THE DATA:
>>>>>

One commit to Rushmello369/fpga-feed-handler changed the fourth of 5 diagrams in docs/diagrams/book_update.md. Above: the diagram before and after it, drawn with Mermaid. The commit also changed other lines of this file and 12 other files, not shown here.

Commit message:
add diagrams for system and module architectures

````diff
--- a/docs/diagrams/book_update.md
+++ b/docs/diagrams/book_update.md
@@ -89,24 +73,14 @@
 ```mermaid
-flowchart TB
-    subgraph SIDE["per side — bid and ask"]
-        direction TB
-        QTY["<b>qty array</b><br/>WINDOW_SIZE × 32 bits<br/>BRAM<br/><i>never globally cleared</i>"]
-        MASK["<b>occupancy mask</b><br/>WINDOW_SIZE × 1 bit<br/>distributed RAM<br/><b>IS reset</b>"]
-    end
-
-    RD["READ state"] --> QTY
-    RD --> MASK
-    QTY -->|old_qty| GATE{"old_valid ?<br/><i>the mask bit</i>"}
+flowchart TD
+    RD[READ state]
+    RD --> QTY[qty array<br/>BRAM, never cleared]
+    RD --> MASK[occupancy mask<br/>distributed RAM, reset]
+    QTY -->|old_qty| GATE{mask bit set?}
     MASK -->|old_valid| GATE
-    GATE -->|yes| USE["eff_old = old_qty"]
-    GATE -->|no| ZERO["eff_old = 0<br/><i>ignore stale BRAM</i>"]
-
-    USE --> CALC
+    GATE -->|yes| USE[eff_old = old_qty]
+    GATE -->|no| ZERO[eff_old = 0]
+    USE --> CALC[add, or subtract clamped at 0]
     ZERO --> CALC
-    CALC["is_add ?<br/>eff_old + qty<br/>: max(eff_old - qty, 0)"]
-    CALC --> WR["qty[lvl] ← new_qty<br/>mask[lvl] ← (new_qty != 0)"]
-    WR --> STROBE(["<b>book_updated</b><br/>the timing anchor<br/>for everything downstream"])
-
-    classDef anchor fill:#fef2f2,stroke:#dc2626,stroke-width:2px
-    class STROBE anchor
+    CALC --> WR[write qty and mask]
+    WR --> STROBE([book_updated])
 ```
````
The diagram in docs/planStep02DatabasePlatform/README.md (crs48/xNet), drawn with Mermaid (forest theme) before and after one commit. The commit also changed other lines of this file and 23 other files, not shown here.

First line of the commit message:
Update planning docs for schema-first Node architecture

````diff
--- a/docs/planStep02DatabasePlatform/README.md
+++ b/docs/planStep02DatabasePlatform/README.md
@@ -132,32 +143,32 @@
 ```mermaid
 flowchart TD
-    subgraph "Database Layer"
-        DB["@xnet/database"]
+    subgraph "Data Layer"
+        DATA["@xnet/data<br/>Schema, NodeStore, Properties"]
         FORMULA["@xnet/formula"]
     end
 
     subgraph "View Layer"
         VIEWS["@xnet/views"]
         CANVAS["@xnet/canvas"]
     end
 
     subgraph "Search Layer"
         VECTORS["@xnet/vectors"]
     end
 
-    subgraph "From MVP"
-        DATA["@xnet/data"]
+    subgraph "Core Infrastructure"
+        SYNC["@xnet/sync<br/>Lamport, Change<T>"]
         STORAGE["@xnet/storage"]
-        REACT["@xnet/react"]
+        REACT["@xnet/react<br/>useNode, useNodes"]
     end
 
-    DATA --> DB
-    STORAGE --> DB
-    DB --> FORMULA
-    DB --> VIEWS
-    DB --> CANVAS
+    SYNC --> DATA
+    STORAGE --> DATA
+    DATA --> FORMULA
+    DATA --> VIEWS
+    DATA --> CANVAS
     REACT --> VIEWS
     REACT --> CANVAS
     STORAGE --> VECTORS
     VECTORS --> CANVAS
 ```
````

<<<<<

TASK GOAL: Gather each line from the listing above that holds "CANVAS".

REPLY TO THE EXERCISE:
         CANVAS["@xnet/canvas"]
-    DB --> CANVAS
+    DATA --> CANVAS
     REACT --> CANVAS
     VECTORS --> CANVAS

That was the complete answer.